Typically, I blog about digital businesses and how social media has impacted the wedding industry. Today, however, I want to blog about something more personal. This past Sunday, my grandmother passed away. She was a wonderful woman who was hilarious and had an impeccable taste in fashion. She was a large part of my life and in the recent months I was able to go play bingo with her at her nursing home and enjoy our remaining time together as the sand slowly ran out of her hourglass after 86 years. It was hard to believe that someone who was so important to me was gone. However, it was not until after I posted on Instagram a photo of us as well as a caption just saying that I will miss her and love her always that I really felt I was able to move on. I was surprised to see that social media was actually able to serve as an outlet for me and a source of comfort during a difficult time.
Grief therapist Lisa Leonard stated in a recent interview that individuals often find it cathartic to express their mourning on social media. Author Julie Spira even refers to the online postings of deaths as “social media obituaries.” While there is a lot of controversy surrounding “netiquette,” as Spira refers to it, there is just as much controversy surrounding the mourning process in real life as grieving practices vary from culture to culture. Either way, for me the ability to create a social media obituary felt appropriate and was interesting to see how it seemed to finalize a chapter for me that I didn’t know how to otherwise close in my life.
There are a lot of people who I wanted to inform of my acceptance into college, my first job offer, or even my grandmother’s death. I needed the support of these people, but it would be weird for me to shoot someone an unsolicited text with whom I have not spoken in a while that says “Got into college. Wanted to let you know,” or “My grandmother passed away. Felt like telling someone and could use just some kind words.” Those kinds of text don’t really happen – they would seem awkward and a bit random. Yet it has become socially acceptable to broadcast important events on social media for all to see. I think this is ok. I was happy that I was able to reach out and direct message an old college friend of mine when her father passed away, just to let her know I truly was thinking about her and her family. She messaged me back, saying that she really appreciated hearing from me and it meant a lot. In situations like that, I felt comfortable reaching out to comfort someone whose address I may have lost over the years and wasn’t close enough with to call up to offer my condolences. Sure, a direct message takes less time than sending flowers or a card, but it is more accessible and is still a genuine gesture that means more than just receiving “likes” under an old photograph.

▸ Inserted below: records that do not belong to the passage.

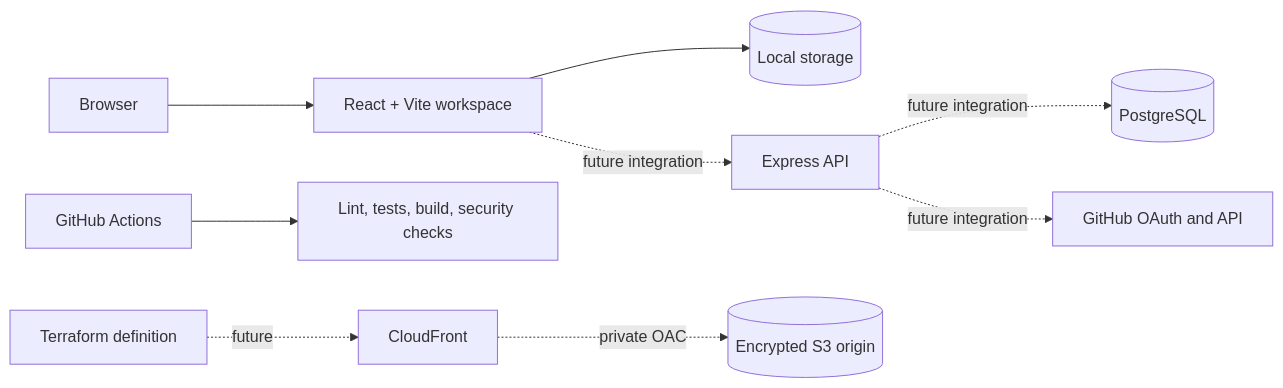
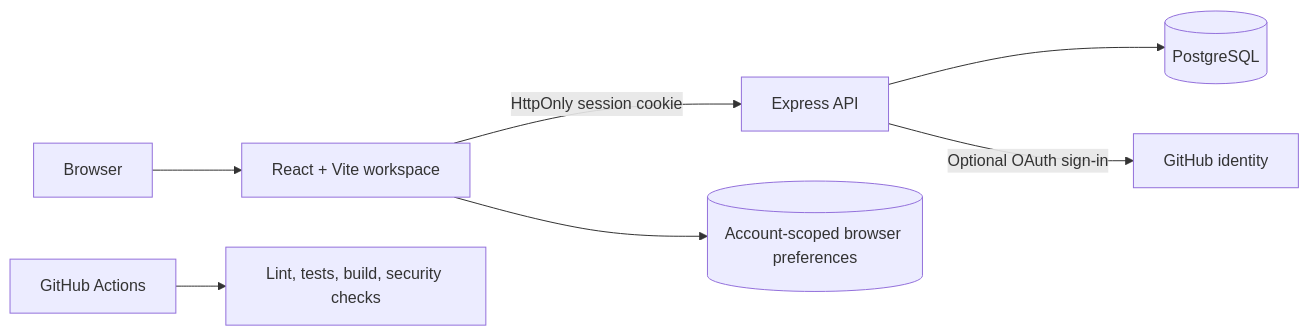
Before and after one commit to zacknguyn/pomodoro-timer: the diagram in README.md, drawn with Mermaid. The commit also changed other lines of this file and 46 other files, not shown here.

First line of the commit message:
feat: connect accounts and GitHub projects

````diff
--- a/README.md
+++ b/README.md
@@ -40,14 +41,9 @@
 ```mermaid
 flowchart LR
     User[Browser] --> App[React + Vite workspace]
-    App --> Store[(Local storage)]
-
+    App -->|HttpOnly session cookie| API[Express API]
+    API --> Postgres[(PostgreSQL)]
+    App --> Preferences[(Account-scoped browser preferences)]
     Actions[GitHub Actions] --> Checks[Lint, tests, build, security checks]
-
-    Terraform[Terraform definition] -. future .-> CDN[CloudFront]
-    CDN -. private OAC .-> S3[(Encrypted S3 origin)]
-
-    App -. future integration .-> API[Express API]
-    API -. future integration .-> Postgres[(PostgreSQL)]
-    API -. future integration .-> GitHub[GitHub OAuth and API]
+    API -->|Optional OAuth sign-in| GitHub[GitHub identity]
 ```
````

A major topic of discussion surrounding social media is how people post polished photographs that are glimpses into their lives that are romanticized, perfected and literally enhanced with filters. A person will post a picture-perfect engagement shot of herself and her fiancé on Instagram so that everyone can be happy for them and to share the news. With the death of a loved one, it’s nice to be able to post one of your favorite pictures as well as a few sentimental lines about how much they will be missed. In a sense, it creates a memory of the deceased that is perfected – enhanced, cropped and essentially tied up with a perfect, neat bow and then presented outwardly towards the community. It is a special experience to be able to say, “Look at my grandmother. She was so cute and meant a lot to me. I want her life to just be commemorated for a few seconds, even if she will never actually see the post.” MIT professor, Sherry Turkle stated that, “We have come to believe that our experiences are not validated unless we have shared them.” Perhaps posting on social media also helped me to come to terms with the news before I was able to move on.
“We have come to believe that our experiences are not validated unless we have shared them.” – Sherry Turkle, MIT
In essence, an Instagram or Facebook post announcing the death of a loved one is no different than a formal obituary in the newspaper. In fact, I think it is better as it is not closed off in a morbid section devoted just to death. It is incorporating the memory of someone’s life into every day content that is posted, mixing it in with joyous posts about weddings, birth announcements, and other natural parts of life. So thank you, Instagram, for allowing me to share the news of my grandmother’s death but more importantly the memory of someone who was so important to me with all those with whom I have chosen to be social media friends, creating a supportive community surrounding me during a time that I needed it most.